Apparently in its early heyday there was some dispute as to how much the eponymous Jeremiah Tower actually contributed to the menu direction of Alice Water's seminal Chez Panisse. She would continue to remain vaguely praising of his efforts while he was known to proclaim that she, in turn, made great salads. Halfway through our first course yesterday at lunch at Il Grano, a lusciously composed salad of wild arugula and the first of the season heirloom tomatoes with throat grabbing extra virgin olive oil, we pondered is there anyone in Southern California who does more with such simple fresh ingredients. The meal began with the playful chef coming to the table and offering two tiny cherry tomatoes still on the vine from which we each took one. Then came the salad followed by a most unique and refreshing yellow tomato gazpacho. Thickened to the point of a fine puree it lacked the usual requisite spiciness but had a lovely taste nonetheless. Two pastas arrived in sequence next: a putanesca like penne with pieces of halibut and then a strozzapreti with a hearty Bolognese. We finished with a creme fraiche and strawberry gelato that were easily the best I've had locally. In addition to the regular menu Il Grano now offers two three course prix fixe lunches priced at $16 and $19 which almost makes dining there mandatory. Finally, this is a restaurant that has quietly and confidently risen to the top. With Stefano Ongaro now nicely ensconced in his own place (and with recent management imports from the late Norman's), the service is less personality driven and somewhat more unified, the equal of the best this city has to offer. Bravo!

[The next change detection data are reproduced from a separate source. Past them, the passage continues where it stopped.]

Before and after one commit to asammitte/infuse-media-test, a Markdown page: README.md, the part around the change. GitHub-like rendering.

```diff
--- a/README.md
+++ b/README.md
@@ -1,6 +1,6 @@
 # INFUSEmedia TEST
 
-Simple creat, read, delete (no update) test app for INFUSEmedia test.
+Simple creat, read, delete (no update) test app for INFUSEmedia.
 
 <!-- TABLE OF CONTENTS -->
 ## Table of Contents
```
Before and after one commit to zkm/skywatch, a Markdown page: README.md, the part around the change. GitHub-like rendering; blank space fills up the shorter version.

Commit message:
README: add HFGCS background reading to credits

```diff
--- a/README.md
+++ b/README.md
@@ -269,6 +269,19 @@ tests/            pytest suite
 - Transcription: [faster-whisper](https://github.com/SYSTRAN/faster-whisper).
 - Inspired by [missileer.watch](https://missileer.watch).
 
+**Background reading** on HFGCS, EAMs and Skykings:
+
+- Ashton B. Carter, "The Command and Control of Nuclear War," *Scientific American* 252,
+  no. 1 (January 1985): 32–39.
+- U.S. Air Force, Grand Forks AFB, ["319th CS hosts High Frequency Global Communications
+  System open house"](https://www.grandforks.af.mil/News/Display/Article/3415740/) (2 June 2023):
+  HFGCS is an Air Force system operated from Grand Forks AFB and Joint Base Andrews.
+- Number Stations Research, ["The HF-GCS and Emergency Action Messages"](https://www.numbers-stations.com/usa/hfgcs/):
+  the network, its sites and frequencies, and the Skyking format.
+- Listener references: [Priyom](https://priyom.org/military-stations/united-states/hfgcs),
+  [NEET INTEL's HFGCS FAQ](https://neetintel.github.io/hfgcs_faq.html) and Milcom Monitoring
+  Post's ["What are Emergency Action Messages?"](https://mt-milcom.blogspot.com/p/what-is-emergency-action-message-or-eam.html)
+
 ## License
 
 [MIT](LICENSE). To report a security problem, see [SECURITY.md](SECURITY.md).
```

Sounds like you had some home run dishes. However, there are misses as well. When I was dinning earlier this week the speck with cuttle fish was fine but nothing special. While the Baked Pasta Nepolinate(sp) was not good, under cooked dried pasta, flavorless tomato sauce and bland meat filling. I agree the service is great and the foccacia is wonderful.